Of course, no preacher who is faithful to God’s Word intends to lead others astray. Yet many pastors are so bent on the “practical” side that they often lose the author’s original idea in the process. I’ve always maintained that God does not need any help with inspiration; there’s plenty of it in the text, and so going beyond the text is essentially pretext. In fact, I would go so far as to say that where we misunderstand or mistakenly apply a passage, then that application has no divine authority over us or spiritual power in us. While the wrong application of a passage may have huge emotional appeal, in the end it yields no lasting fruit, no matter how creative and cute, memorable or personal that application may sound. The bottom line is that Scripture can never mean what it never meant. Those charged with proclaiming the mind of God in the power of the Spirit must prayerfully labor over the text before making application. Understanding the author’s original intent while respecting the literary, social, political, economic, linguistic, and philosophical contexts at every turn is not optional simply because time lines are short and sermons must get prepared. The correct order is meaning first, then significance. Put differently, knowing comes before doing. After all, we cannot apply what we do not know or understand. Therefore, the pathway to the heart is through the mind and we simply must not bypass the head in an effort to reach the heart, no matter how biblically faithful our conclusions may be.
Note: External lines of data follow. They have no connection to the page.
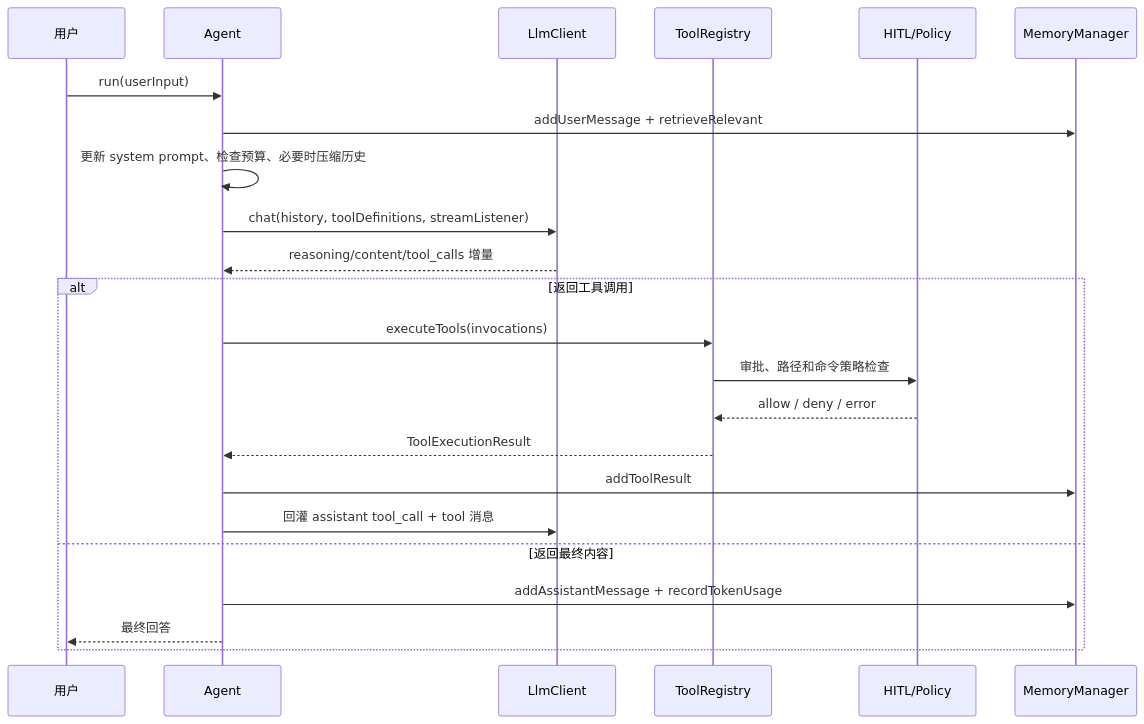
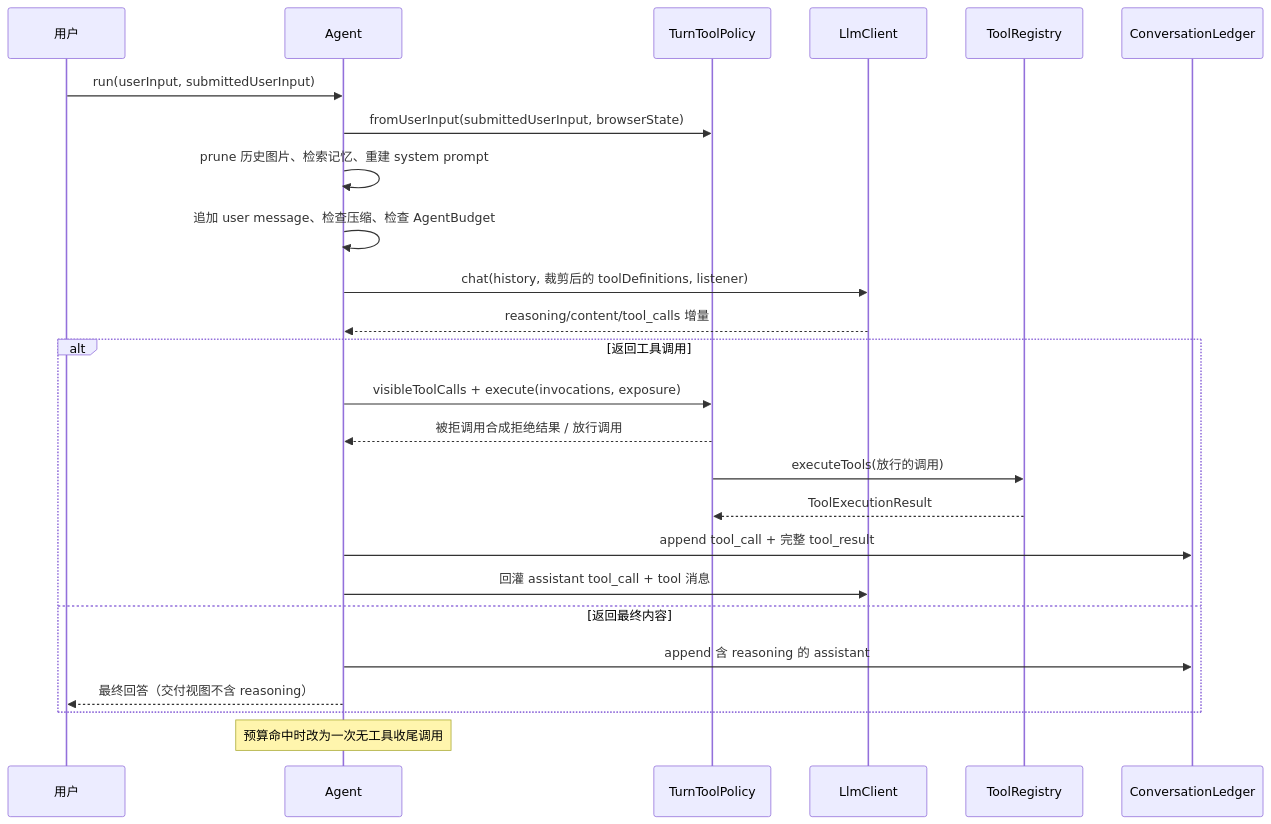
Before and after one commit to zgjdev/Code-Agent: the second of 3 diagrams in docs/dev/01-react-agent.md, drawn with Mermaid. The commit also changed other lines of this file and 5 other files, not shown here.

````diff
--- a/docs/dev/01-react-agent.md
+++ b/docs/dev/01-react-agent.md
@@ -72,26 +85,28 @@
 ```mermaid
 sequenceDiagram
     participant User as 用户
     participant Agent as Agent
+    participant Policy as TurnToolPolicy
     participant LLM as LlmClient
     participant Tools as ToolRegistry
-    participant Policy as HITL/Policy
-    participant Memory as MemoryManager
+    participant Ledger as ConversationLedger
 
-    User->>Agent: run(userInput)
-    Agent->>Memory: addUserMessage + retrieveRelevant
-    Agent->>Agent: 更新 system prompt、检查预算、必要时压缩历史
-    Agent->>LLM: chat(history, toolDefinitions, streamListener)
+    User->>Agent: run(userInput, submittedUserInput)
+    Agent->>Policy: fromUserInput(submittedUserInput, browserState)
+    Agent->>Agent: prune 历史图片、检索记忆、重建 system prompt
+    Agent->>Agent: 追加 user message、检查压缩、检查 AgentBudget
+    Agent->>LLM: chat(history, 裁剪后的 toolDefinitions, listener)
     LLM-->>Agent: reasoning/content/tool_calls 增量
     alt 返回工具调用
-        Agent->>Tools: executeTools(invocations)
-        Tools->>Policy: 审批、路径和命令策略检查
-        Policy-->>Tools: allow / deny / error
-        Tools-->>Agent: ToolExecutionResult
-        Agent->>Memory: addToolResult
+        Agent->>Policy: visibleToolCalls + execute(invocations, exposure)
+        Policy-->>Agent: 被拒调用合成拒绝结果 / 放行调用
+        Policy->>Tools: executeTools(放行的调用)
+        Tools-->>Policy: ToolExecutionResult
+        Agent->>Ledger: append tool_call + 完整 tool_result
         Agent->>LLM: 回灌 assistant tool_call + tool 消息
     else 返回最终内容
-        Agent->>Memory: addAssistantMessage + recordTokenUsage
-        Agent-->>User: 最终回答
+        Agent->>Ledger: append 含 reasoning 的 assistant
+        Agent-->>User: 最终回答（交付视图不含 reasoning）
     end
+    Note over Agent: 预算命中时改为一次无工具收尾调用
 ```
````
If we’re going to avoid the pitfalls of pretext and the “thin” Christian living that is so prevalent in churches today, we cannot afford to promote significance at the expense of meaning. After all, no one likes to be misunderstood and I suspect this holds true for God as well. Rightly understanding God’s heart through God’s Word encourages God’s people for God’s glory. This is the proper order of things. When we follow this order, then genuine and lasting spiritual change will naturally, or rather supernaturally, occur.